[Excerpted records]
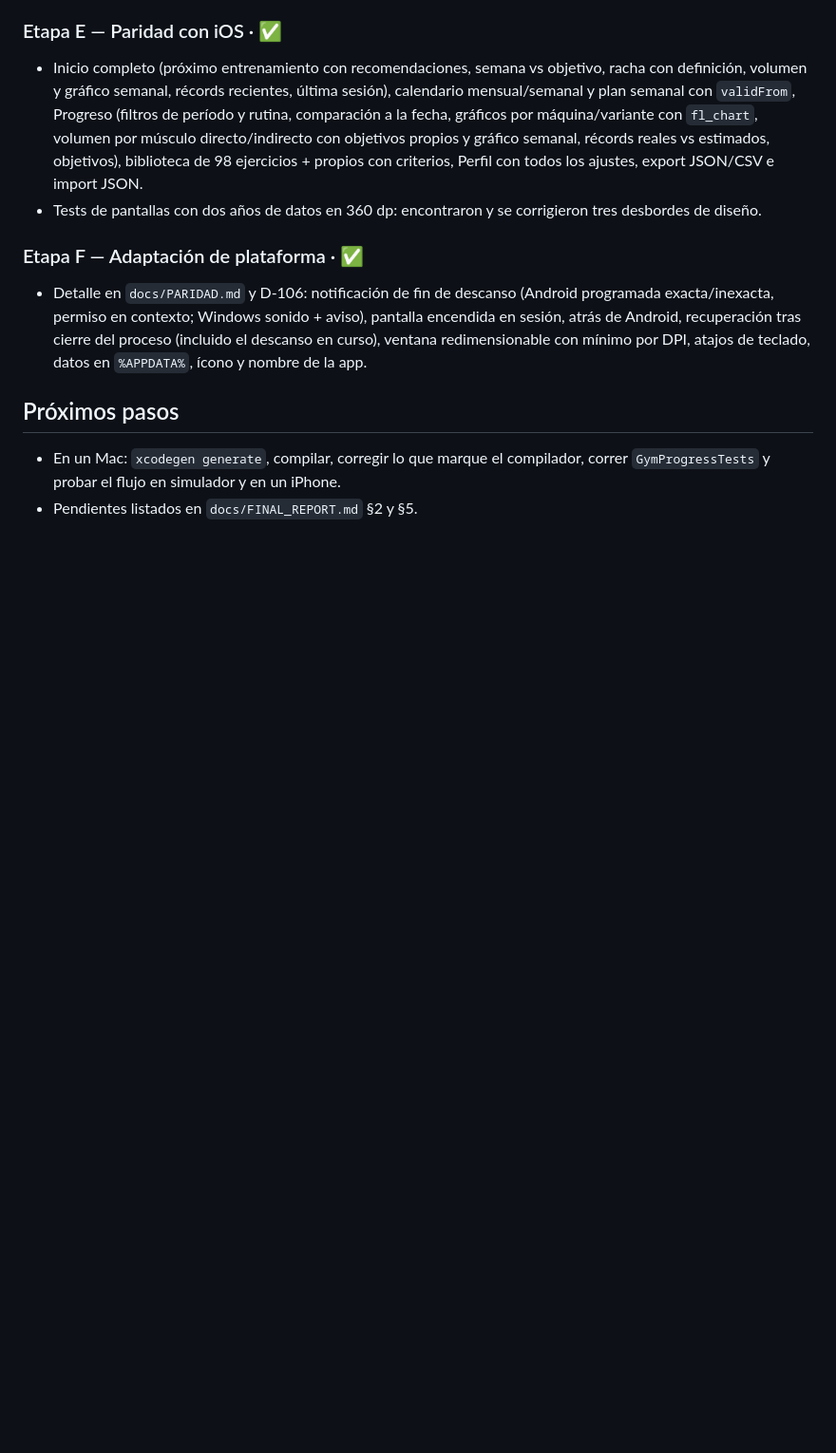
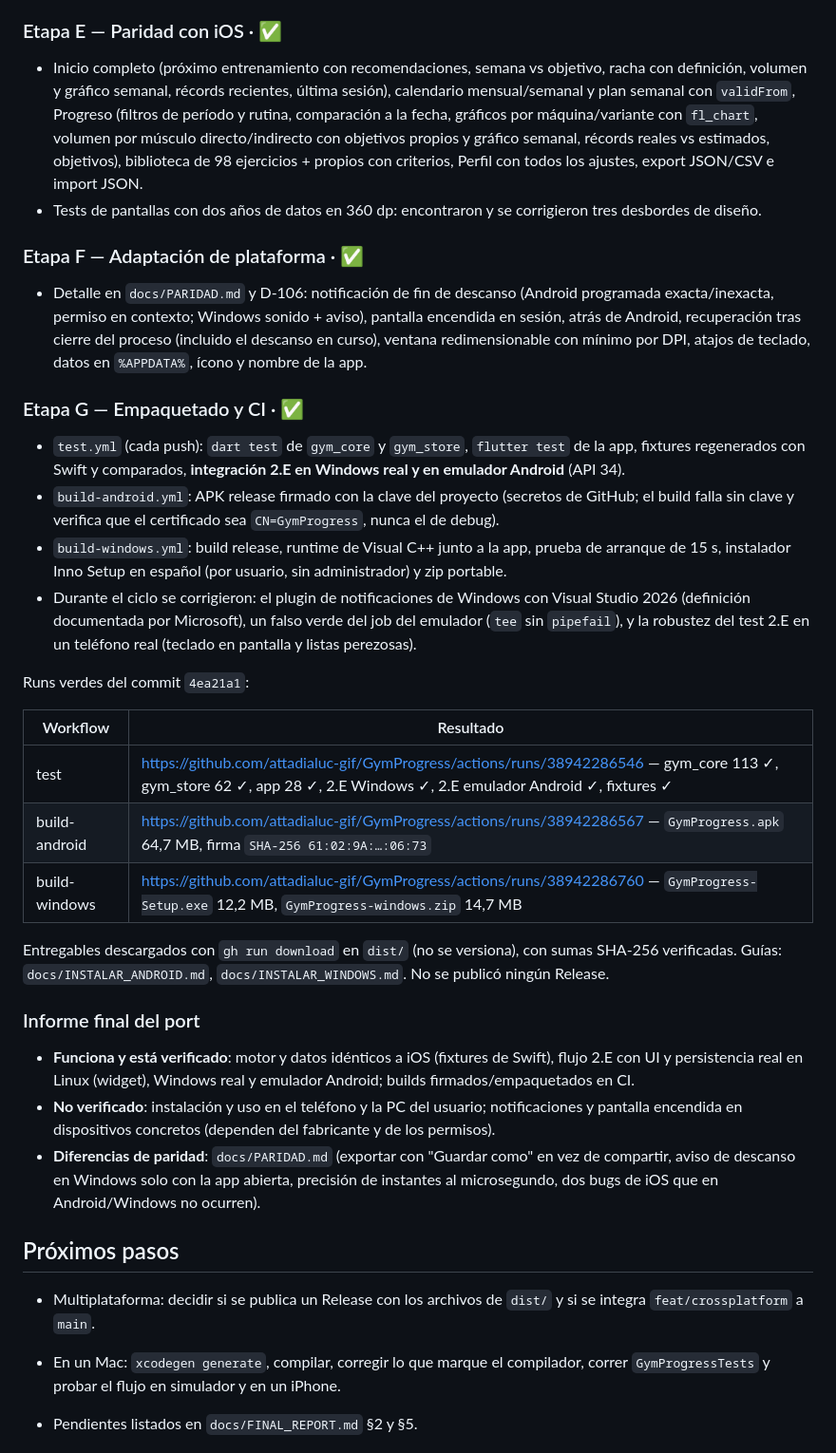
Before and after one commit to attadialuc-gif/GymProgress, a Markdown page: docs/PROGRESS.md, the part around the change. Shown at 95% size. GitHub-like rendering; blank space fills up the shorter version.

Commit message:
Docs: stage G results, final report, CLAUDE.md for the cross-platform port
Co-Authored-By: Claude Opus 5.5 <noreply@anthropic.com>

```diff
--- a/docs/PROGRESS.md
+++ b/docs/PROGRESS.md
@@ -166,7 +166,32 @@ $ swift run FixtureExporter verify-import export_from_dart.json   OK: no loss, n
 
 - Detalle en `docs/PARIDAD.md` y D-106: notificación de fin de descanso (Android programada exacta/inexacta, permiso en contexto; Windows sonido + aviso), pantalla encendida en sesión, atrás de Android, recuperación tras cierre del proceso (incluido el descanso en curso), ventana redimensionable con mínimo por DPI, atajos de teclado, datos en `%APPDATA%`, ícono y nombre de la app.
 
+### Etapa G — Empaquetado y CI · ✅
+
+- `test.yml` (cada push): `dart test` de `gym_core` y `gym_store`, `flutter test` de la app, fixtures regenerados con Swift y comparados, **integración 2.E en Windows real y en emulador Android** (API 34).
+- `build-android.yml`: APK release firmado con la clave del proyecto (secretos de GitHub; el build falla sin clave y verifica que el certificado sea `CN=GymProgress`, nunca el de debug).
+- `build-windows.yml`: build release, runtime de Visual C++ junto a la app, prueba de arranque de 15 s, instalador Inno Setup en español (por usuario, sin administrador) y zip portable.
+- Durante el ciclo se corrigieron: el plugin de notificaciones de Windows con Visual Studio 2026 (definición documentada por Microsoft), un falso verde del job del emulador (`tee` sin `pipefail`), y la robustez del test 2.E en un teléfono real (teclado en pantalla y listas perezosas).
+
+Runs verdes del commit `4ea21a1`:
+
+| Workflow | Resultado |
+|---|---|
+| test | https://github.com/attadialuc-gif/GymProgress/actions/runs/38942286546 — gym_core 113 ✓, gym_store 62 ✓, app 28 ✓, 2.E Windows ✓, 2.E emulador Android ✓, fixtures ✓ |
+| build-android | https://github.com/attadialuc-gif/GymProgress/actions/runs/38942286567 — `GymProgress.apk` 64,7 MB, firma `SHA-256 61:02:9A:…:06:73` |
+| build-windows | https://github.com/attadialuc-gif/GymProgress/actions/runs/38942286760 — `GymProgress-Setup.exe` 12,2 MB, `GymProgress-windows.zip` 14,7 MB |
+
+Entregables descargados con `gh run download` en `dist/` (no se versiona), con sumas SHA-256 verificadas. Guías: `docs/INSTALAR_ANDROID.md`, `docs/INSTALAR_WINDOWS.md`. No se publicó ningún Release.
+
+### Informe final del port
+
+- **Funciona y está verificado**: motor y datos idénticos a iOS (fixtures de Swift), flujo 2.E con UI y persistencia real en Linux (widget), Windows real y emulador Android; builds firmados/empaquetados en CI.
+- **No verificado**: instalación y uso en el teléfono y la PC del usuario; notificaciones y pantalla encendida en dispositivos concretos (dependen del fabricante y de los permisos).
+- **Diferencias de paridad**: `docs/PARIDAD.md` (exportar con "Guardar como" en vez de compartir, aviso de descanso en Windows solo con la app abierta, precisión de instantes al microsegundo, dos bugs de iOS que en Android/Windows no ocurren).
+
 ## Próximos pasos
+
+- Multiplataforma: decidir si se publica un Release con los archivos de `dist/` y si se integra `feat/crossplatform` a `main`.
 
 - En un Mac: `xcodegen generate`, compilar, corregir lo que marque el compilador, correr `GymProgressTests` y probar el flujo en simulador y en un iPhone.
 - Pendientes listados en `docs/FINAL_REPORT.md` §2 y §5.
```
Also changed, not shown: CLAUDE.md (+3 -0 lines), docs/PARIDAD.md (+1 -1 lines).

[Instructions to follow]
Go through the listing above and return each line that includes the word "attadialuc".

[Answer box]
Before and after one commit to attadialuc-gif/GymProgress, a Markdown page: docs/PROGRESS.md, the part around the change. Shown at 95% size. GitHub-like rendering; blank space fills up the shorter version.
+| test | https://github.com/attadialuc-gif/GymProgress/actions/runs/38942286546 — gym_core 113 ✓, gym_store 62 ✓, app 28 ✓, 2.E Windows ✓, 2.E emulador Android ✓, fixtures ✓ |
+| build-android | https://github.com/attadialuc-gif/GymProgress/actions/runs/38942286567 — `GymProgress.apk` 64,7 MB, firma `SHA-256 61:02:9A:…:06:73` |
+| build-windows | https://github.com/attadialuc-gif/GymProgress/actions/runs/38942286760 — `GymProgress-Setup.exe` 12,2 MB, `GymProgress-windows.zip` 14,7 MB |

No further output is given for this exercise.